An elderly Albanian woman brings out of her home in Lazarat village, seized marijuana plants on June 20, 2014. Police have been laying siege to the village of Lazarat since June 16, 2014, when an operation to destroy a huge drugs stockpile was repelled by heavy weapons fire, including anti-tank missiles and grenades. Albania is Europe's leading cannabis producer despite efforts by authorities, which claim to destroy between 90,000 and 130,000 cannabis plants every year. AFP PHOTO / GENT SHKULLAKU (Photo credit should read GENT SHKULLAKU/AFP/Getty Images)

As the United States inches toward the decriminalization and legalization of marijuana, Albania has a different plan for what to do with the drug: destroy as much of it as it can.
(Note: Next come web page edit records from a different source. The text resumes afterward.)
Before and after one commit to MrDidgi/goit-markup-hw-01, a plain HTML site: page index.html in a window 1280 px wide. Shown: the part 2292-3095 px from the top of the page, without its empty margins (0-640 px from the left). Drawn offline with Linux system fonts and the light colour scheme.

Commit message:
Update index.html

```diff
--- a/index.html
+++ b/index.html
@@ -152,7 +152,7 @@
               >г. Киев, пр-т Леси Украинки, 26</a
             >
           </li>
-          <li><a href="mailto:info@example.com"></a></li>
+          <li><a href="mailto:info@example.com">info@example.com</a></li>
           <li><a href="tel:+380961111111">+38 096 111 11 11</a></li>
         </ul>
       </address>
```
And on Wednesday Albanian police announced they’re closer than ever to doing just that, after destroying 690,000 cannabis plants — 99.2 percent of the country’s total — since the beginning of this year. The claims couldn’t be independently verified.
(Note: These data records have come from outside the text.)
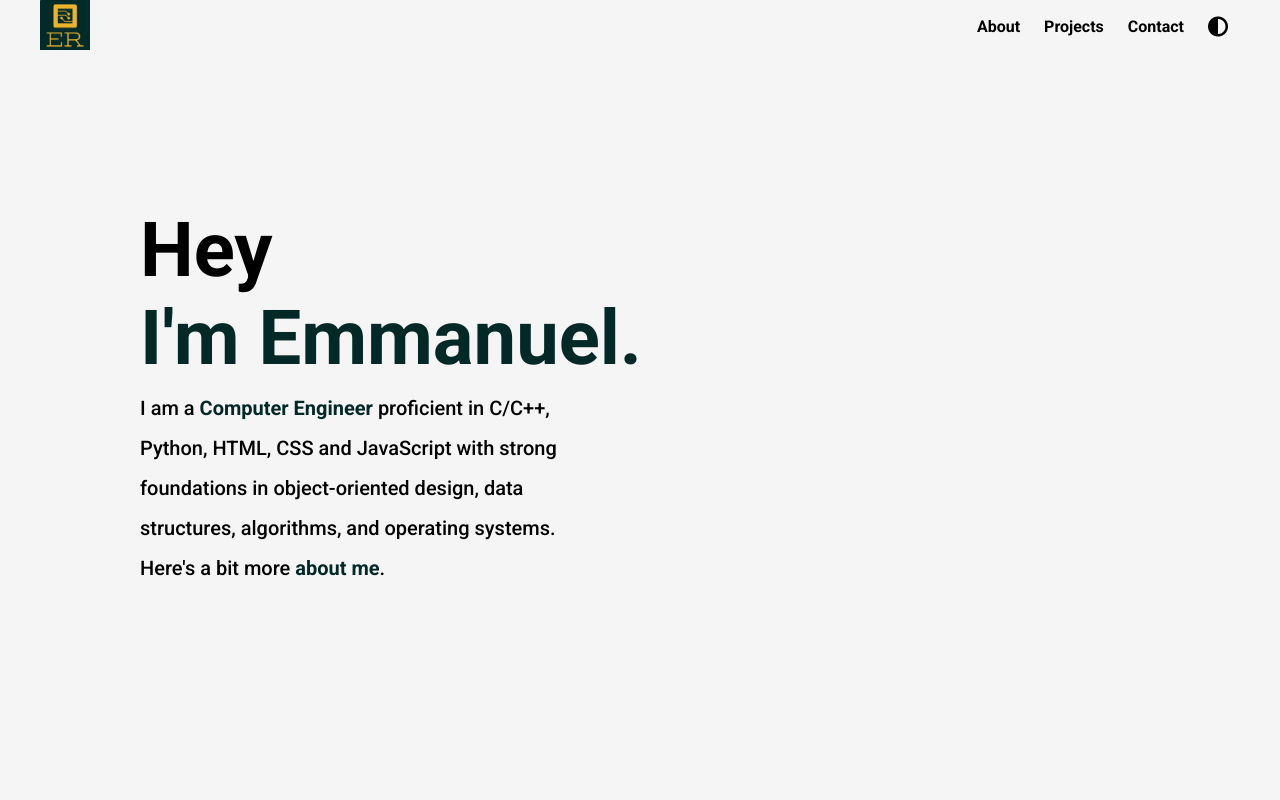
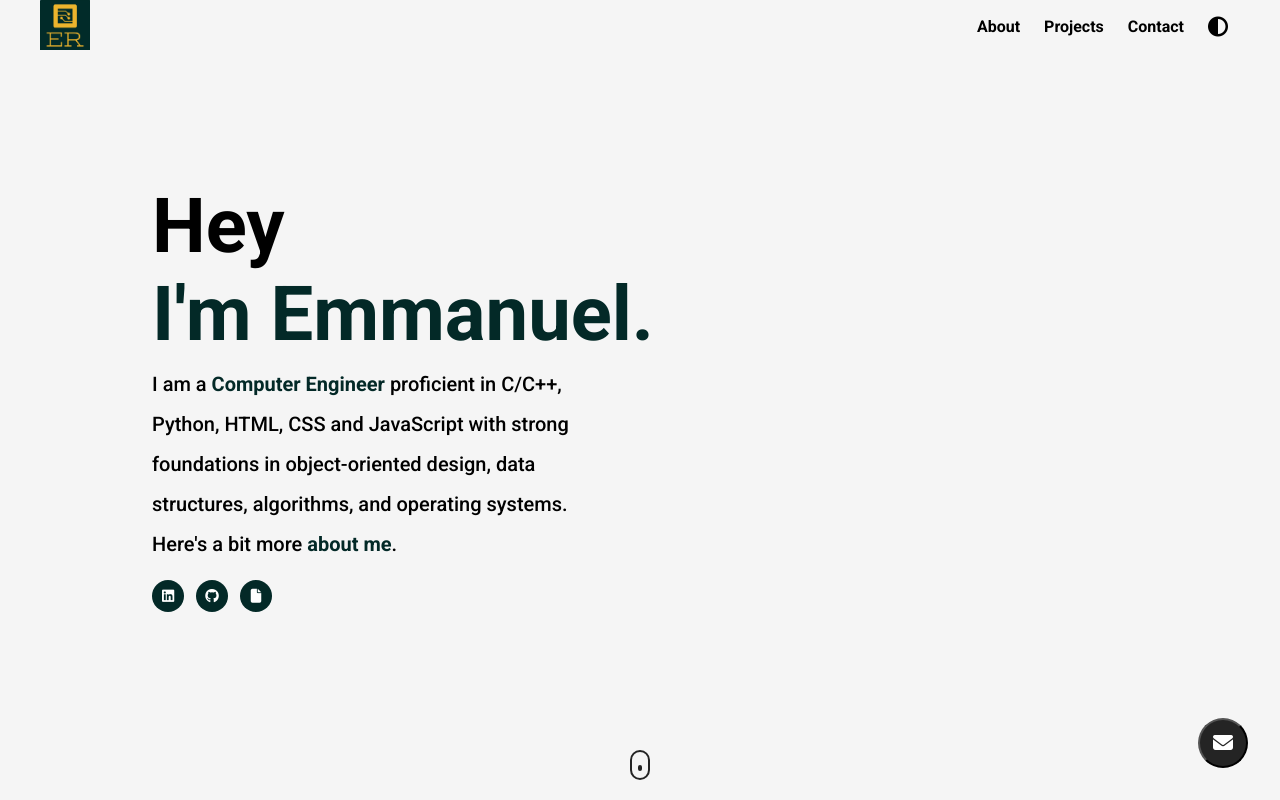
Before and after one commit to Emmanuelr52303/E-portfolio, a plain HTML site: page index.html in a window 1280 px wide. Drawn offline with Linux system fonts and the light colour scheme.

Commit message:
Code Update

```diff
--- a/index.html
+++ b/index.html
@@ -38,7 +38,7 @@
               >Contact</a
             >
           </li>
-          <li class="nav__link">
+          <li class="nav__link click">
             <a
               href="#"
               class="nav__link--anchor link__hover-effect link__hover-effect--black"
@@ -58,8 +58,27 @@
             <br>
             Here's a bit more <b class="text_green">about me</b>.
           </p>
+          <div class="header__links">
+            <a href="https://www.linkedin.com/in/emmanuelrodriguez52303/" target="_blank" class="header__link click">
+              <i class="fa-brands fa-linkedin"></i>
+            </a>
+            <a href="https://github.com/Emmanuelr52303" target="_blank" class="header__link click">
+              <i class="fa-brands fa-github"></i>
+            </a>
+            <a href="./assets/Emmanuel_Rodriguez-Resume2024.pdf" target="_blank" class="header__link click">
+              <i class="fa-solid fa-file"></i>
+            </a>
+          </div>
         </div>
       </header>
+      <button class="mail__btn click">
+        <i class="fa-solid fa-envelope"></i>
+      </button>
+      <a href="#projects" class="scroll">
+        <div class="scroll__icon click">
+
+        </div>
+      </a>
     </section>
   </body>
 </html>
--- a/style.css
+++ b/style.css
@@ -16,8 +16,16 @@ p {
     font-size: 16px;
 }
 
+a{
+    text-decoration: none;
+}
+
 li {
     list-style-type: none;
+}
+
+button {
+    cursor: pointer;
 }
 
 #personal-logo {
@@ -27,6 +35,19 @@ li {
 
 .text_green {
   color: #032927 !important;
+}
+
+.click {
+    transition: all 300ms ease;
+}
+
+.click:hover{
+    transform: scale(1.1);
+}
+
+
+.click:active {
+    transform: scale(0.8);
 }
 
 /*
@@ -53,6 +74,7 @@ LANDING PAGE
     margin-bottom: 12px;
     text-align: left;
     line-height: 1;
+    margin-left: 12px;
 }
 
 .header__para{
@@ -60,6 +82,78 @@ LANDING PAGE
     line-height: 2;
     max-width: 450px;
     font-weight: 500;
+    margin-left: 12px;
+}
+
+.header__links {
+    display: flex;
+    margin-top: 16px;
+    margin-left: 12px;
+}
+
+.header__link {
+    background-color: #032927;
+    color: white;
+    padding: 6px;
+    border-radius: 50%;
+    height: 32px;
+    width: 32px;
+    margin-right: 12px;
+    display: flex;
+    justify-content: center;
+    align-items: center;
+    font-size: 14px;
+}
+
+.mail__btn {
+    width: 50px;
+    height: 50px;
+    font-size: 20px;
+    border-radius: 50%;
+    background-color: #242424;
+    display: flex;
+    justify-content: center;
+    align-items: center;
+    color: white;
+    position: absolute;
+    bottom: 32px;
+    right: 32px;
+}
+
+.scroll {
+    position: absolute;
+    bottom: 20px;
+    left: 50%;
+    transform: translateX(-50%)
+}
+
+.scroll__icon {
+    width: 20px;
+    height: 30px;
+    border: 2px solid #242424;
+    border-radius: 24px;
+    display: flex;
+    justify-content: center;
+    align-items: center;
+}
+
+.scroll__icon:after {
+    content: "";
+    width: 4px;
+    height: 6px;
+    background-color: #242424;
+    border-radius: 2px;
+    animation: scroll 1000ms infinite alternate-reverse;
+}
+
+@keyframes scroll {
+    0% {
+        transform: translateY(3px);
+    }
+
+    100% {
+        transform: translateY(-3px)
+    }
 }
 
 /*
```
Also changed, not shown: 1 other file.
That’s 140,000 more plants than were destroyed last year, when police said they’d wiped out 550,000 of them, along with 102 tons of marijuana, the market value for which was around $8.5 billion — more than two-thirds of Albania’s GDP.
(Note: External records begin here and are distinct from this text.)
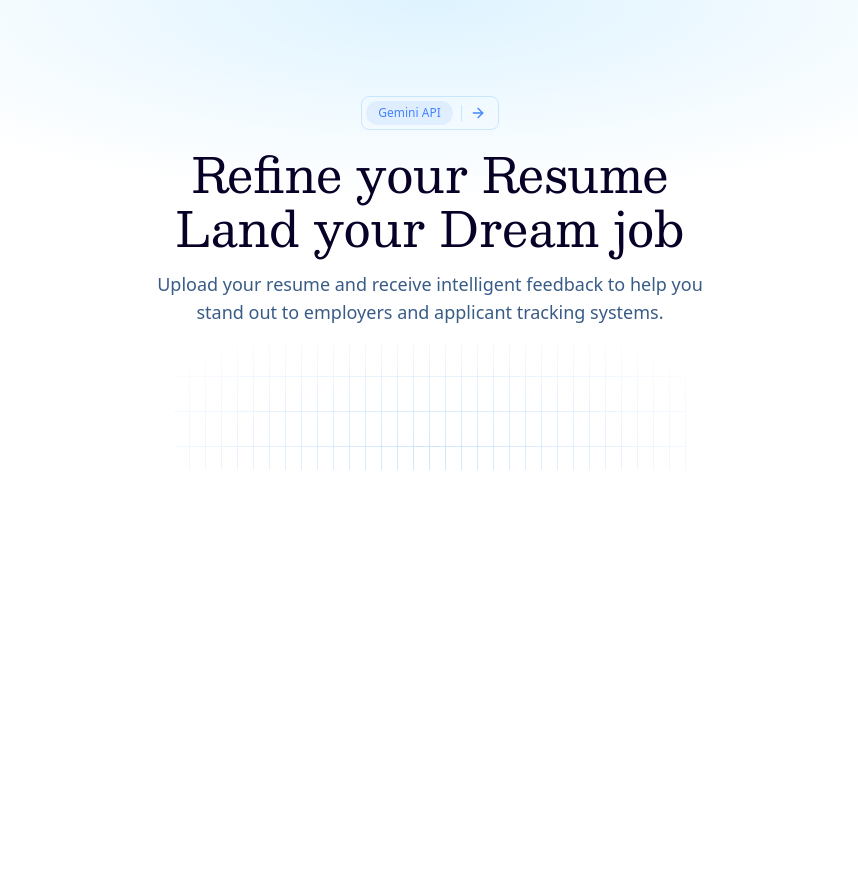
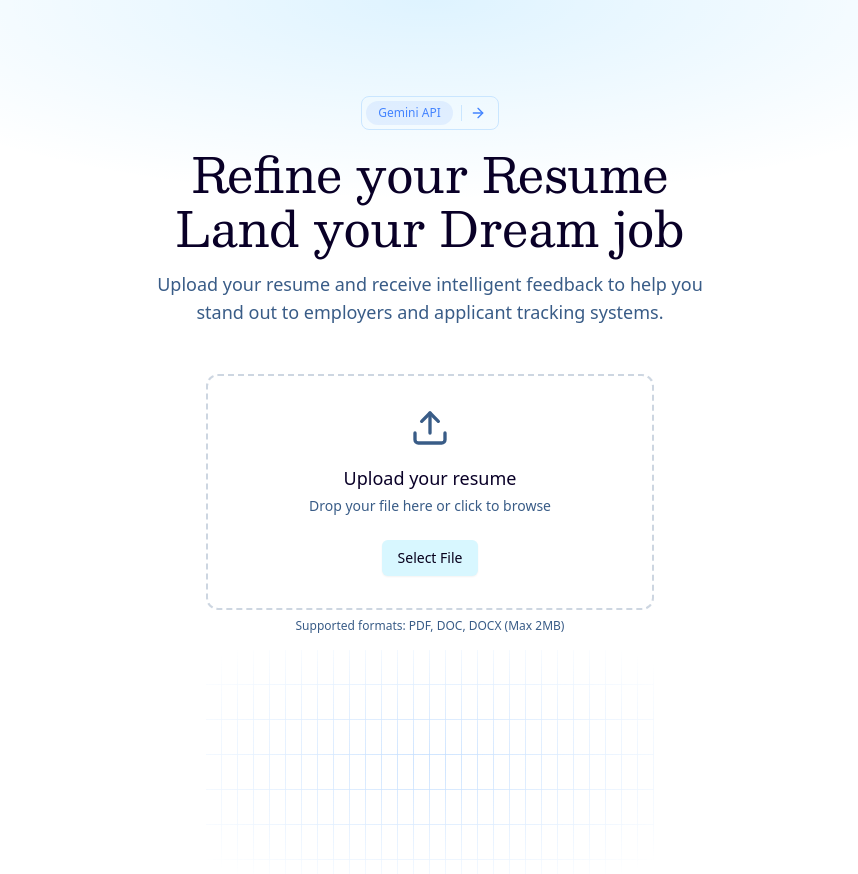
Before and after one commit to buneeIsSlo/rate-my-resume, a Next.js app: page / in a window 1280 px wide. Shown: the whole page, without its empty margins (210-1068 px from the left). Before the commit the page ends 800 px from the top, so only its background shows below. Built offline with nearby package versions, Linux system fonts and the light colour scheme.

Commit message:
Feat: add upload file component

```diff
--- a/src/app/page.tsx
+++ b/src/app/page.tsx
@@ -3,11 +3,13 @@
 import React from "react";
 import Link from "next/link";
 import { ArrowRight, Menu, Rocket, X } from "lucide-react";
+import FileUpload from "@/components/file-upload";
+import { Button } from "@/components/ui/button";
 
 export default function HeroSection() {
   return (
     <>
-      <main className="overflow-hidden">
+      <main className="">
         <section className="relative">
           <div className="relative py-24">
             <div className="mx-auto max-w-7xl px-6 md:px-12">
@@ -34,9 +36,10 @@ export default function HeroSection() {
                   Upload & Get intelligent resume feedback.
                 </p>
               </div>
-              <div className="x-auto relative z-20 mx-auto mt-8 max-w-lg sm:mt-12">
-                <div className="absolute inset-0 -top-8 left-1/2 -z-20 h-56 w-full -translate-x-1/2 [background-image:linear-gradient(to_bottom,transparent_98%,theme(colors.blue.200/75%)_98%),linear-gradient(to_right,transparent_94%,_theme(colors.blue.200/75%)_94%)] [background-size:16px_35px] [mask:radial-gradient(black,transparent_95%)] dark:opacity-10"></div>
-              </div>
+              <FileUpload
+                isAnalyzing={false}
+                onFileSelected={() => console.log("yeah")}
+              />
             </div>
           </div>
         </section>
--- /dev/null
+++ b/src/components/file-upload.tsx
@@ -0,0 +1,153 @@
+import { cn } from "@/lib/utils";
+import { CheckCircle2, FileWarning, Upload } from "lucide-react";
+import React, { useCallback, useRef, useState } from "react";
+import { Button } from "./ui/button";
+
+interface FileUploadProps {
+  onFileSelected: (file: File) => void;
+  isAnalyzing: boolean;
+  className?: string;
+}
+
+const MAX_FILE_SIZE = 2 * 1024 * 1024; // 2MB
+
+export default function FileUpload({
+  onFileSelected,
+  isAnalyzing,
+  className,
+}: FileUploadProps) {
+  const [isDragging, setIsDragging] = useState(false);
+  const [error, setError] = useState<string | null>(null);
+  const [selectedFile, setSelectedFile] = useState<File | null>(null);
+  const fileInputRef = useRef<HTMLInputElement>(null);
+
+  const handleFile = useCallback((file: File) => {
+    const validTypes = [
+      "application/pdf",
+      "application/msword",
+      "application/vnd.openxmlformats-officedocument.wordprocessingml.document",
+    ];
+
+    if (!validTypes.includes(file.type)) {
+      setError("Please upload a PDF, DOC, or TXT file.");
+      return;
+    }
+
+    if (file.size > MAX_FILE_SIZE) {
+      setError("File size must be less than 2MB");
+      return;
+    }
+
+    setSelectedFile(file);
+    onFileSelected(file);
+  }, []);
+
+  const handleDragOver = useCallback((e: React.DragEvent<HTMLDivElement>) => {
+    e.preventDefault();
+    e.stopPropagation();
+    setIsDragging(true);
+  }, []);
+
+  const handleDragLeave = useCallback((e: React.DragEvent<HTMLDivElement>) => {
+    e.preventDefault();
+    e.stopPropagation();
+    setIsDragging(false);
+  }, []);
+
+  const handleDrop = useCallback(
+    (e: React.DragEvent<HTMLDivElement>) => {
+      e.preventDefault();
+      e.stopPropagation();
+      setIsDragging(false);
+
+      if (e.dataTransfer.files && e.dataTransfer.files.length > 0) {
+        handleFile(e.dataTransfer.files[0]);
+      }
+    },
+    [handleFile],
+  );
+
+  const handleFileInputChange = useCallback(
+    (e: React.ChangeEvent<HTMLInputElement>) => {
+      if (e.target.files && e.target.files.length > 0) {
+        handleFile(e.target.files[0]);
+      }
+    },
+    [handleFile],
+  );
+
+  const handleButtonClick = useCallback(() => {
+    if (fileInputRef.current) {
+      fileInputRef.current.click();
+    }
+  }, []);
+
+  return (
+    <div className={cn("mx-auto mt-12 w-full max-w-md", className)}>
+      <div
+        className={cn(
+          "relative flex flex-col items-center justify-center rounded-xl border-2 border-dashed p-8 text-center transition-all",
+          isDragging ? "border-primary/50 bg-gray-100" : "",
+          error ? "border-destructive/50" : "border-muted-foreground/25",
+          "hover:border-primary/50",
+        )}
+        onDragOver={handleDragOver}
+        onDragLeave={handleDragLeave}
+        onDrop={handleDrop}
+      >
+        <input
+          ref={fileInputRef}
+          type="file"
+          className="hidden"
+          onChange={handleFileInputChange}
+          accept=".pdf,.doc,.docx"
+          disabled={isAnalyzing}
+        />
+
+        {selectedFile ? (
+          <div className="animate-fade-in flex flex-col items-center">
+            <CheckCircle2 className="text-primary mb-4 h-10 w-10" />
+            <p className="font-medium">{selectedFile.name}</p>
+            <p className="text-muted-foreground text-sm">
+              {(selectedFile.size / 1024).toFixed(0)} KB
+            </p>
+          </div>
+        ) : (
+          <>
+            <Upload className="text-muted-foreground mb-4 h-10 w-10" />
+            <p className="mb-1 text-lg font-medium">Upload your resume</p>
+            <p className="text-muted-foreground mb-4 text-sm">
+              Drop your file here or click to browse
+            </p>
+          </>
+        )}
+
+        {!isAnalyzing && (
+          <Button
+            onClick={handleButtonClick}
+            variant="secondary"
+            disabled={isAnalyzing}
+            className="mt-2 cursor-pointer"
+          >
+            {selectedFile ? "Replace File" : "Select File"}
+          </Button>
+        )}
+
+        {error && (
+          <div className="text-destructive animate-fade-in mt-4 flex items-center text-sm font-medium">
+            <FileWarning className="mr-1 h-4 w-4" />
+            {error}
+          </div>
+        )}
+      </div>
+
+      <p className="text-muted-foreground mt-2 text-center text-xs">
+        Supported formats: PDF, DOC, DOCX (Max 2MB)
+      </p>
+
+      <div className="x-auto relative z-20 mx-auto mt-8 max-w-lg sm:mt-12">
+        <div className="absolute inset-0 -top-8 left-1/2 -z-20 h-56 w-full -translate-x-1/2 [background-image:linear-gradient(to_bottom,transparent_98%,theme(colors.blue.200/75%)_98%),linear-gradient(to_right,transparent_94%,_theme(colors.blue.200/75%)_94%)] [background-size:16px_35px] [mask:radial-gradient(black,transparent_95%)] dark:opacity-10"></div>
+      </div>
+    </div>
+  );
+}
```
Albanian-grown marijuana has long been a key part of the international drug trade in the region, much of which is run by violent criminal rings. Local officials believe that destroying the marijuana could help cut off financial flow to these groups, even if it will damage the economy in regions where prosperity has relied on marijuana production. Albania’s crackdown on the drug trade intensified as the government became more eager to join the European Union, where they are now an official candidate for accession. To destroy the drug trade is, in the government’s eyes, key to increasing the tiny country’s likelihood of official EU membership. 

And Washington seems to agree.

The U.S. tapped a federal prosecutor and an FBI agent to assist Albanian police in their efforts to destroy the crop, which they track using aerial maps. But however successful Albanian officials claim the destruction of these plants to be, the process hasn’t been smooth sailing all along.

In June, a police officer was shot dead by a disgruntled drug grower when authorities launched a raid 125 miles south of the capital of Tirana.

“The fight against drugs knows no end,” Interior Minister Saimir Tahiri said Wednesday. “It has a high cost and it is extremely difficult, but it continues.”

Image Credit: GENT SHKULLAKU/AFP/Getty Images

Siobhán O’Grady is a freelance journalist working across sub-Saharan Africa. She previously worked as a staff writer at Foreign Policy. @siobhan_ogrady

Trending Now Sponsored Links by Taboola

By Taboola

More from Foreign Policy

By Taboola